** Opening MATERIALS PROVIDED block **

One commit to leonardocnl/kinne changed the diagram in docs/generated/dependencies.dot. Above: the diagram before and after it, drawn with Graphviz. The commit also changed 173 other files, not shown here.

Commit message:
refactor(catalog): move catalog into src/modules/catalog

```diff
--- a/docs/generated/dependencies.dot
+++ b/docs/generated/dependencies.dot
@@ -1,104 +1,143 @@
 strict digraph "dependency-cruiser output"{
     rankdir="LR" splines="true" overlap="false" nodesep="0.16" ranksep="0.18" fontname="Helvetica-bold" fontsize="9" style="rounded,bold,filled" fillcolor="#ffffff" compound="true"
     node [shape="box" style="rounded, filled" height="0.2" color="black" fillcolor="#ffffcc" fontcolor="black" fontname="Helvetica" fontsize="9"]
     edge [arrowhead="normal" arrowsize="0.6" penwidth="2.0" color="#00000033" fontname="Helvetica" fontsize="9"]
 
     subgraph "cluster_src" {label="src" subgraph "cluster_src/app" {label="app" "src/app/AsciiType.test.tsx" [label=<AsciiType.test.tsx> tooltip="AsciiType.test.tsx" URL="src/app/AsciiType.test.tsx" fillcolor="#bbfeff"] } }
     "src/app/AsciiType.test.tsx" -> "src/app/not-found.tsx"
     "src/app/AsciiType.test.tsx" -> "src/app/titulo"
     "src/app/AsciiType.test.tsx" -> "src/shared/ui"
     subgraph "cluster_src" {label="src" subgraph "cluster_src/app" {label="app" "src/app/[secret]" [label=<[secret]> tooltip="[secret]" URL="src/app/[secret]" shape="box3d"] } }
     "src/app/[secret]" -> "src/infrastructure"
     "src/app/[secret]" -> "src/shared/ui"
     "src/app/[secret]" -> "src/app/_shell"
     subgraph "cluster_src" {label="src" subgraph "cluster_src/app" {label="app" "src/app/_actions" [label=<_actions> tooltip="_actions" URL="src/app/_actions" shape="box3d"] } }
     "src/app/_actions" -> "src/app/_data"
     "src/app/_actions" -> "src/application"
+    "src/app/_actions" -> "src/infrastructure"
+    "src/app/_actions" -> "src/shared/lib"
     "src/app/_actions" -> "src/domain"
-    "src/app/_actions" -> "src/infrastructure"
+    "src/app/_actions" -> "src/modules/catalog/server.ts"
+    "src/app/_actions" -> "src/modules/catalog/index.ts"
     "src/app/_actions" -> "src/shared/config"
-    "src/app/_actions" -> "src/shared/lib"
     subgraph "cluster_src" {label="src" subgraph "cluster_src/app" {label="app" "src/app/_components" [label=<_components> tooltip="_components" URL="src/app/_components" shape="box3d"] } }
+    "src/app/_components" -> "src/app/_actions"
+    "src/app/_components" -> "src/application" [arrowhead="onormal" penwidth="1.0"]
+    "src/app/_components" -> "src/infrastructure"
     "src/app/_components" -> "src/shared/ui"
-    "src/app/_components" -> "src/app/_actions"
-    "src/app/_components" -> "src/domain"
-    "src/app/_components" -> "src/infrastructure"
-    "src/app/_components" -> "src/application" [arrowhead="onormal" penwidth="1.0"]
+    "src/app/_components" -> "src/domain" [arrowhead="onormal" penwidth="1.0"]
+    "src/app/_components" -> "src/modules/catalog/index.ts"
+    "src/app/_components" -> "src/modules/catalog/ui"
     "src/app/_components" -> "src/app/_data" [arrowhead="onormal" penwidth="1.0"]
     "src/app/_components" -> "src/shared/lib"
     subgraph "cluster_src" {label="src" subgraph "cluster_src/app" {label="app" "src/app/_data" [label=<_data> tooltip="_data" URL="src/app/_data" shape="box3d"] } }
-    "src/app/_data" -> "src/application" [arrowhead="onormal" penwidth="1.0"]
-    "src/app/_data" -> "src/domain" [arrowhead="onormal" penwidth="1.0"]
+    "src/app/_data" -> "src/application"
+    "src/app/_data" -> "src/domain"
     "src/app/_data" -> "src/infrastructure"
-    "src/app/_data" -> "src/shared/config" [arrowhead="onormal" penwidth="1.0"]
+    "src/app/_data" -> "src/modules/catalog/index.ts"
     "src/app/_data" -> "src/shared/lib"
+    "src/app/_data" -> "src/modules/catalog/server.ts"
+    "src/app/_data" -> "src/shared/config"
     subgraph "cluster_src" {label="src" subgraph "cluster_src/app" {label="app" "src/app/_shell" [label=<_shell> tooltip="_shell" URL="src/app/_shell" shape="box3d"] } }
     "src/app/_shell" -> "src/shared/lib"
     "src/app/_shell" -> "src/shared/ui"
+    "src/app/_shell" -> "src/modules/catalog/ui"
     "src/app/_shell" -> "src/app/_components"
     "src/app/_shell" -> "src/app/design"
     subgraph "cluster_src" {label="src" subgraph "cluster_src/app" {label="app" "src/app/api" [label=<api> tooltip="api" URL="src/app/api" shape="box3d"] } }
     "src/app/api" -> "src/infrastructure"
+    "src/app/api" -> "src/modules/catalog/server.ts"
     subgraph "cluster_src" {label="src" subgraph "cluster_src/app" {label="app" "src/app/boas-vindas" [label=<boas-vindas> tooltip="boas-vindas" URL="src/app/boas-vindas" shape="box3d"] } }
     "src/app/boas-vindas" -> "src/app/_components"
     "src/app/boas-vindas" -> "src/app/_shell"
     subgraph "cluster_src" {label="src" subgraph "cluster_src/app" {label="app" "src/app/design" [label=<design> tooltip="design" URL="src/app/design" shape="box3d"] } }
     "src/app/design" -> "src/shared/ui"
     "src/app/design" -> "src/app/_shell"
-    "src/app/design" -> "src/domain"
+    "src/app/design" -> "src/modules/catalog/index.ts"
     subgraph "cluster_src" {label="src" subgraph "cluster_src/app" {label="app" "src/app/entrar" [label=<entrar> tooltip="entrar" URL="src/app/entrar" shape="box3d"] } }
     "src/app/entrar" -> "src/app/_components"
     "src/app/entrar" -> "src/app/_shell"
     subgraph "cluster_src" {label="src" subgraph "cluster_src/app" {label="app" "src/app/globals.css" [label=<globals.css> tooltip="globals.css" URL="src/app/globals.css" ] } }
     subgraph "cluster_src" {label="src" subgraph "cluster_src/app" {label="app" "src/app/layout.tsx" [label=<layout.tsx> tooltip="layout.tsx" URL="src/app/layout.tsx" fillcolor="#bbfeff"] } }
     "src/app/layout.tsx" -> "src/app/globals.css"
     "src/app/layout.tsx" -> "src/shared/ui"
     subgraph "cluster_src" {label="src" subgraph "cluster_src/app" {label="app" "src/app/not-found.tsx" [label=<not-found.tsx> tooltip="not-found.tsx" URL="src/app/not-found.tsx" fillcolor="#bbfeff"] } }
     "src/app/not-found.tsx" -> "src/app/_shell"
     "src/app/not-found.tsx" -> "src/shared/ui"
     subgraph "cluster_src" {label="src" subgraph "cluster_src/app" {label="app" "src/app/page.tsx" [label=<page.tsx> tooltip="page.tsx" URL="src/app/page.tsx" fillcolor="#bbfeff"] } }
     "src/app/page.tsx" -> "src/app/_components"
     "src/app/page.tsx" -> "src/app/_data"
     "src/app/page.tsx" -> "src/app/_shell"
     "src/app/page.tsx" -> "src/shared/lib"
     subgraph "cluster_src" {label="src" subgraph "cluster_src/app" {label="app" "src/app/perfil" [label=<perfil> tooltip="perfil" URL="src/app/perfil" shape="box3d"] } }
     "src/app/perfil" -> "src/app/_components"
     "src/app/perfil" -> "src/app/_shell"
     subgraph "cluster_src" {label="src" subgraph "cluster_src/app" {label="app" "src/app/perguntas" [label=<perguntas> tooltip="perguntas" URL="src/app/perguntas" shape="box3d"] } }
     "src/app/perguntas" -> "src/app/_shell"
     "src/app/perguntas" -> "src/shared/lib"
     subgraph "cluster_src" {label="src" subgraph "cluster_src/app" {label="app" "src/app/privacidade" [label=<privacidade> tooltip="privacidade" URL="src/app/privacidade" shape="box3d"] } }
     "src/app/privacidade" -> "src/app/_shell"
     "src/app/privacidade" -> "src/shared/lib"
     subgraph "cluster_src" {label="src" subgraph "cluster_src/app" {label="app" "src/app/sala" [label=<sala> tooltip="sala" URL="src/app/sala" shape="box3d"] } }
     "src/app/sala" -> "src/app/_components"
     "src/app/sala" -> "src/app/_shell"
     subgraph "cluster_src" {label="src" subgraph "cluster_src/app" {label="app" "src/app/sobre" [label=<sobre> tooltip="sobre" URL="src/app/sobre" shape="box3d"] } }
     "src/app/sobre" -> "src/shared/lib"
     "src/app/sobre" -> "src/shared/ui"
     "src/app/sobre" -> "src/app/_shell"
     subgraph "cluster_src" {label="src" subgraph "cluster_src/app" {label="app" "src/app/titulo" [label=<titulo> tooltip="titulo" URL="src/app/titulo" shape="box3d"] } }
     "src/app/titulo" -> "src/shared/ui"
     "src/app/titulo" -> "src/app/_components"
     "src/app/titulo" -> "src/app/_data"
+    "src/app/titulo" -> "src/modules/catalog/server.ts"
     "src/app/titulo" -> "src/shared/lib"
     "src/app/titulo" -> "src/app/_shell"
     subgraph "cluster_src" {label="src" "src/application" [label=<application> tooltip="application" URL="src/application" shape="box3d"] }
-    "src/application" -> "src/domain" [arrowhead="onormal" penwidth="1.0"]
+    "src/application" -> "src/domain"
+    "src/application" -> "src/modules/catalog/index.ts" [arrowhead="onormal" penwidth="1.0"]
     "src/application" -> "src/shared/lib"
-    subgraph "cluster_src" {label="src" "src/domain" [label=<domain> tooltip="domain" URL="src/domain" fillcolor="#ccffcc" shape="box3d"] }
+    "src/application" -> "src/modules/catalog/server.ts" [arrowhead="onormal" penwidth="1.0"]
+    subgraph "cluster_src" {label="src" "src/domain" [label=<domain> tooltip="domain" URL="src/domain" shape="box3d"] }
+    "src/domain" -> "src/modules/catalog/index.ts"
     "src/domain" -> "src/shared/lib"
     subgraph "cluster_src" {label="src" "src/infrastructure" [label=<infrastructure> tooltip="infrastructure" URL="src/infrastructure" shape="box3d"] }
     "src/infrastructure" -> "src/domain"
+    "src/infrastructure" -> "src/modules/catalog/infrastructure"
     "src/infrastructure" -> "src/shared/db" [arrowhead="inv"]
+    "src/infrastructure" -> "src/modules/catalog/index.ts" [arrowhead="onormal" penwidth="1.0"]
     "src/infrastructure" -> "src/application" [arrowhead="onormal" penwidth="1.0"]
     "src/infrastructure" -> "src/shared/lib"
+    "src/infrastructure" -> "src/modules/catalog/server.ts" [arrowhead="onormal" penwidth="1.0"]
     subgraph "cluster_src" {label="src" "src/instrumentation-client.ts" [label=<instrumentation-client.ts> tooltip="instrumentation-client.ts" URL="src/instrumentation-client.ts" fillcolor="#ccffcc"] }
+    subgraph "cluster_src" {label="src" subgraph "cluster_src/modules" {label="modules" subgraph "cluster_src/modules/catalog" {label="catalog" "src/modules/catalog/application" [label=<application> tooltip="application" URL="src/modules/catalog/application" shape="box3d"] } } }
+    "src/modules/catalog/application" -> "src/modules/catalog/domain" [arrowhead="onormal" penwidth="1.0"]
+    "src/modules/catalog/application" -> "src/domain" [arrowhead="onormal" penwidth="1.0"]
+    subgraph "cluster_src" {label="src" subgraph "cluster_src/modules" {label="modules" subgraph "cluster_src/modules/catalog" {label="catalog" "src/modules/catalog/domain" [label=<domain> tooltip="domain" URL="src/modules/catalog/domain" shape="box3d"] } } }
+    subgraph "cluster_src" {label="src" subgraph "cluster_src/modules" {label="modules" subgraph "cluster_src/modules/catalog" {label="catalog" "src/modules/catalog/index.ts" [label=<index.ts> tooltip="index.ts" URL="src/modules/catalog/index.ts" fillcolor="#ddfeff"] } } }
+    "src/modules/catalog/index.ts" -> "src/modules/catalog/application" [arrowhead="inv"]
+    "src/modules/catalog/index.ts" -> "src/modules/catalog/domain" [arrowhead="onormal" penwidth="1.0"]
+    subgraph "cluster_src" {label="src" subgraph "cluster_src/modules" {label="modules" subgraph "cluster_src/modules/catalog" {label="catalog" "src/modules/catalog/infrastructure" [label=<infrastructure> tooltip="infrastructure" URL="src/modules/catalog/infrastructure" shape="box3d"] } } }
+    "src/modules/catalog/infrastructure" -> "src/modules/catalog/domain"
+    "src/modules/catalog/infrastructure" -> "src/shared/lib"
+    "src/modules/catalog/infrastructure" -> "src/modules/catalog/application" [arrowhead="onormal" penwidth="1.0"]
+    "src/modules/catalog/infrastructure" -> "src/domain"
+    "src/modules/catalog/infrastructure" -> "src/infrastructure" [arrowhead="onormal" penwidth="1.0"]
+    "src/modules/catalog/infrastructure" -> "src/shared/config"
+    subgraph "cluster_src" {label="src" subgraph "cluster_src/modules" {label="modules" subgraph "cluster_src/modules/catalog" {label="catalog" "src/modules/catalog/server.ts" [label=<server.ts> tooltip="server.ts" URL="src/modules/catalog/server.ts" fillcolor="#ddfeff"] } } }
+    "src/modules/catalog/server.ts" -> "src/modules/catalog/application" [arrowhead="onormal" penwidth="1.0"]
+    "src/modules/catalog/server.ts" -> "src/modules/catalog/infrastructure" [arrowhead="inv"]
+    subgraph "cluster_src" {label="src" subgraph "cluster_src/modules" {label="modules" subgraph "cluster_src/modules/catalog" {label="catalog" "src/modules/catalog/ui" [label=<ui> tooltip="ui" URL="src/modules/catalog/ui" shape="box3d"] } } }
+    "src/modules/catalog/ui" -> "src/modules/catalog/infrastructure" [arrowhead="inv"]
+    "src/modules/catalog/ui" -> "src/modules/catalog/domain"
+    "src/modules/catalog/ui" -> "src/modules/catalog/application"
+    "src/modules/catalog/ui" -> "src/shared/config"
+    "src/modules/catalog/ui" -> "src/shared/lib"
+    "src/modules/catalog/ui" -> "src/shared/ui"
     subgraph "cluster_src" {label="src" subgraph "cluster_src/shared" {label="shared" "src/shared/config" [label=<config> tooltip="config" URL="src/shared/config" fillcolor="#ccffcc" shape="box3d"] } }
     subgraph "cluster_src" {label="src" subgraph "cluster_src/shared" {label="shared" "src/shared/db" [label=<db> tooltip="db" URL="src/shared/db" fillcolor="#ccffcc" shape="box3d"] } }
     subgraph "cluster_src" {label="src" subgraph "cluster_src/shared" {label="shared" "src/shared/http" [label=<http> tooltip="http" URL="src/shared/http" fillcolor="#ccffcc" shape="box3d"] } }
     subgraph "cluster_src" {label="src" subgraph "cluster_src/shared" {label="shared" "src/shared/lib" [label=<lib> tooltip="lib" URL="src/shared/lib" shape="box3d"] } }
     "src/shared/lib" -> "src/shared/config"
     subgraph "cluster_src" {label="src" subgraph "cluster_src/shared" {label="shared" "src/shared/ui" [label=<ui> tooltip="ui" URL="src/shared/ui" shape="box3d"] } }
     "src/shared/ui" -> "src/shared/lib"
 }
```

** Closing MATERIALS PROVIDED block **

| TASK |
Look for the word "page" in the data, then return every line that contains it.

| RESULT OF THIS EXERCISE |
     subgraph "cluster_src" {label="src" subgraph "cluster_src/app" {label="app" "src/app/page.tsx" [label=<page.tsx> tooltip="page.tsx" URL="src/app/page.tsx" fillcolor="#bbfeff"] } }
     "src/app/page.tsx" -> "src/app/_components"
     "src/app/page.tsx" -> "src/app/_data"
     "src/app/page.tsx" -> "src/app/_shell"
     "src/app/page.tsx" -> "src/shared/lib"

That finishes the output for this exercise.